Please contact Etienne Balmès ( and Léo Morin ( for more details

Context and Challenges

Airbus nacelle with piezo electric sensor to detect damages and their localsiation (C. Fendzi, 2016)
Airbus nacelle with piezo electric sensor to detect damages and their localsiation (C. Fendzi, 2016)

Mechanical waves propagating in a structure or a material interact with the interfaces present in volume or at their boundaries. The interfaces in the case of structures are contacts between mechanical parts whereas in a material, they characterize the microstructural heterogeneity. At an interface, the waves are partly reflected, partly transmitted. These effects lead to structured waves in the medium which locally can induce states of tensile stress. If this state of stress is sufficiently high, it leads to a damage of the medium: decohesion of the interface and initiation of porosity. The loaded interfaces can themselves re-structure the mechanical waves through the medium to a scale of the material or structure. This modification of wave structures is used to detect defects in the context of the health monitoring of components.
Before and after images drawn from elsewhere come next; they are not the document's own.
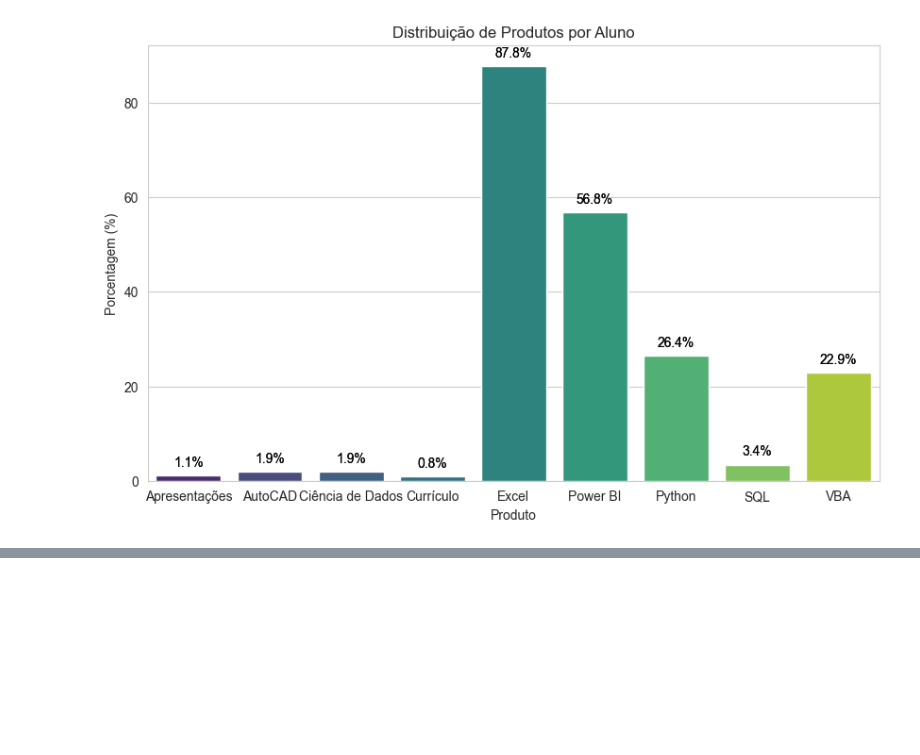
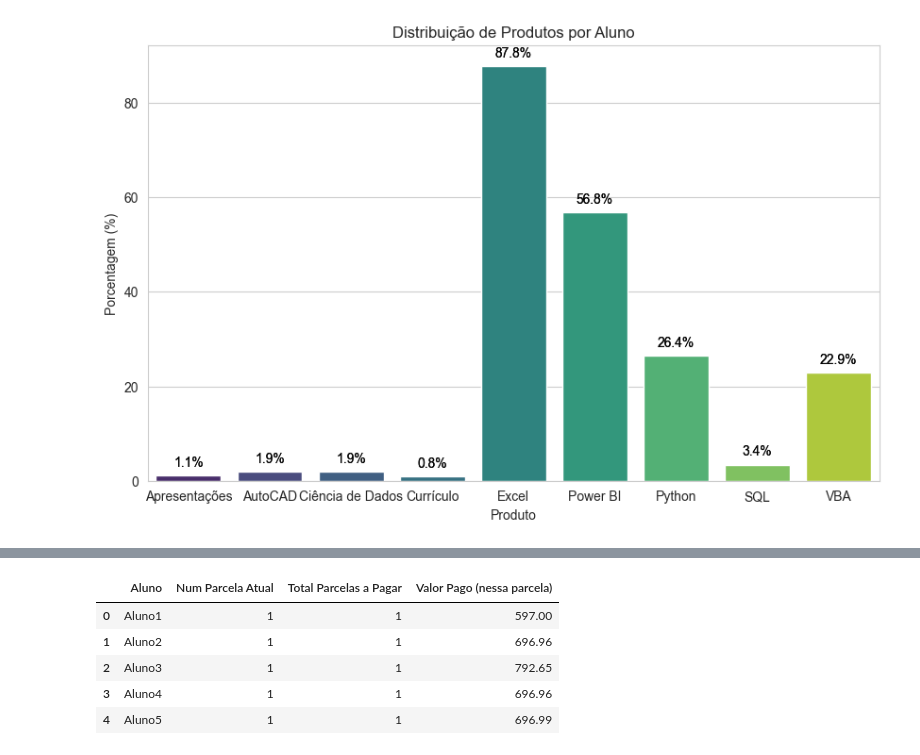
Before and after one commit to Wanderson-Goncalves/Desafio_Analise_de_Dados_de_Processo_Seletivo, a Jupyter notebook: analise_dados.ipynb, the cells around one changed output, grey strips where cells are left out. Drawn from its saved outputs; the diff is of its cells as text; code cells hidden in the pictures; blank space fills up the shorter version.

```diff
--- a/analise_dados.ipynb
+++ b/analise_dados.ipynb
@@ -229,0 +251,9 @@ Passing `palette` without assigning `hue` is deprecated and will be removed in v
+# %%
+df_parcelamento.head()
+# %% [output]
+|  | Aluno | Num Parcela Atual | Total Parcelas a Pagar | Valor Pago (nessa parcela) |
+| 0 | Aluno1 | 1 | 1 | 597.00 |
+| 1 | Aluno2 | 1 | 1 | 696.96 |
+| 2 | Aluno3 | 1 | 1 | 792.65 |
+| 3 | Aluno4 | 1 | 1 | 696.96 |
+| 4 | Aluno5 | 1 | 1 | 696.99 |
```
Also changed, not shown: parts of 12 cells of this notebook, 2 other files.
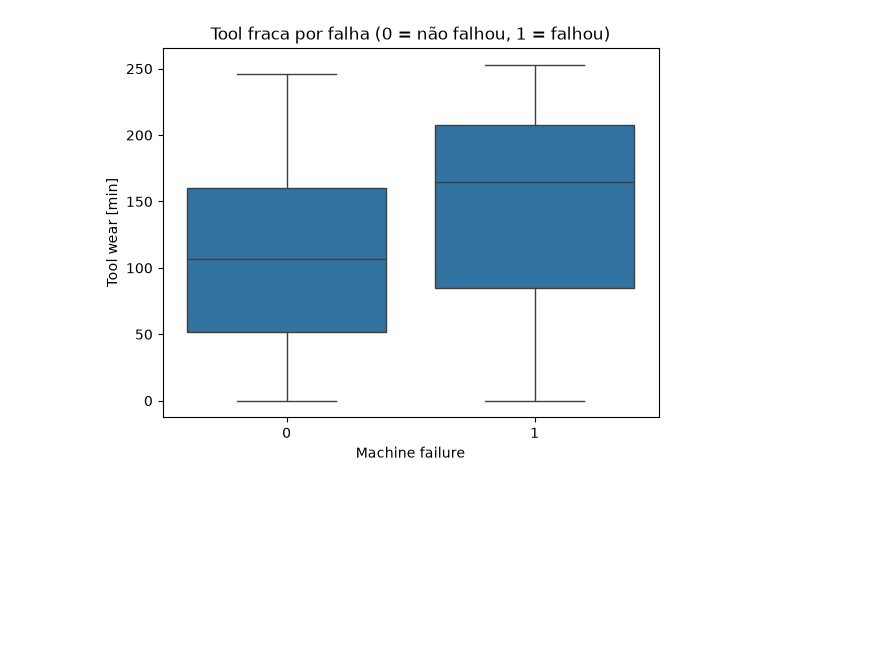
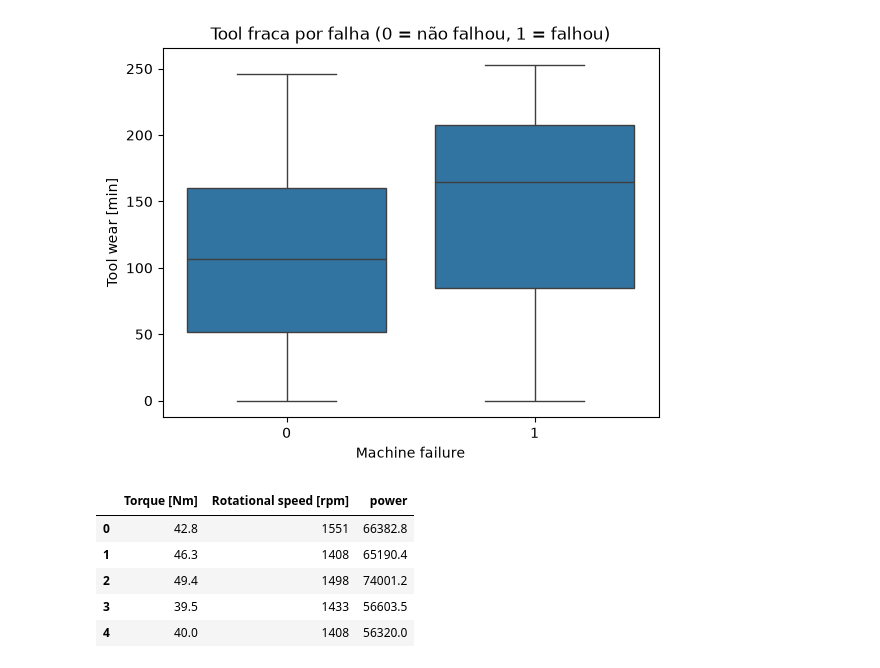
Before and after one commit to IsantoDev/industria-preditiva, a Jupyter notebook: notebooks/01_eda.ipynb, the cells around one changed output. Drawn from its saved outputs; the diff is of its cells as text; code cells hidden in the pictures; blank space fills up the shorter version.

Commit message:
feat: engenharia de atributos (power, temp_diff, strain)

```diff
--- a/notebooks/01_eda.ipynb
+++ b/notebooks/01_eda.ipynb
@@ -93,3 +93,13 @@ plt.title("Tool fraca por falha (0 = não falhou, 1 = falhou)")
 plt.show()
 # %% [output]
 [figure]
+# %%
+df["power"] = df["Torque [Nm]"] * df["Rotational speed [rpm]"]
+df[["Torque [Nm]", "Rotational speed [rpm]", "power"]].head()
+# %% [output]
+|  | Torque [Nm] | Rotational speed [rpm] | power |
+| 0 | 42.8 | 1551 | 66382.8 |
+| 1 | 46.3 | 1408 | 65190.4 |
+| 2 | 49.4 | 1498 | 74001.2 |
+| 3 | 39.5 | 1433 | 56603.5 |
+| 4 | 40.0 | 1408 | 56320.0 |
```
Also changed, not shown: parts of 3 cells of this notebook, 1 other file.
Specific features at PIMM
The Laser research group has been working on Laser Shock for a long time with two applications: Laser Shock Peening and Laser Shock Adhesion Test. Thanks to the Shock Laser platform, the laser research group is now able to produce damage at specific locations in the microstructure to test the adhesion of interfaces or create controlled damage. In addition, the P&C research group is studying the damage of laminated long-fiber composites during high speed dynamic loading. The Comet research group uses an ultrasonic fatigue machine to study fatigue at very large numbers of cycles. Lastly, the Dysco research group has been working on long-time vibration phenomena and their interactions with non linear contacts as well as on the detection of defects by analysis of the wave structure. In all these studies, it is necessary to know the stress state to go back to the conditions of initiation and development of the damage. The associated dissipative phenomena are also the object of study when one is interested in the energy dissipated in fatigue or to reduce the vibrations in transport. This inter research group project therefore reflects PIMM's desire to share common tools for modeling and numerical simulation in order to better understand the dynamic effects in the presence of interfaces to access damage and energy dissipation. From an experimental point of view, the PIMM has mechanical testing machines to vary the strain rate in a wide range: quasi-static machine (strain rate <1 s-1), very high speed machine (1 s-1 < strain rate <100 s-1), Hopkinson bars (100 s -1 < strain rate <1000 s-1), laser shock (105 s-1 < strain rate).

Scientific issues
PIMM Lab addresses the following scientific questions:
• How to predict the stress state in non elastic media with mechanical waves and its change as a function of the medium damage ?
• How to model the wave structure changes and use them to detect defects ?

Some collaborative projects


2018-2022 ANR GIGADEF

2017-2020 ANR MONARQUE

2018-2013 H2020 REMAP

Industrial Partners : AIRBUS, PEUGEOT, SNCF, THALES, ...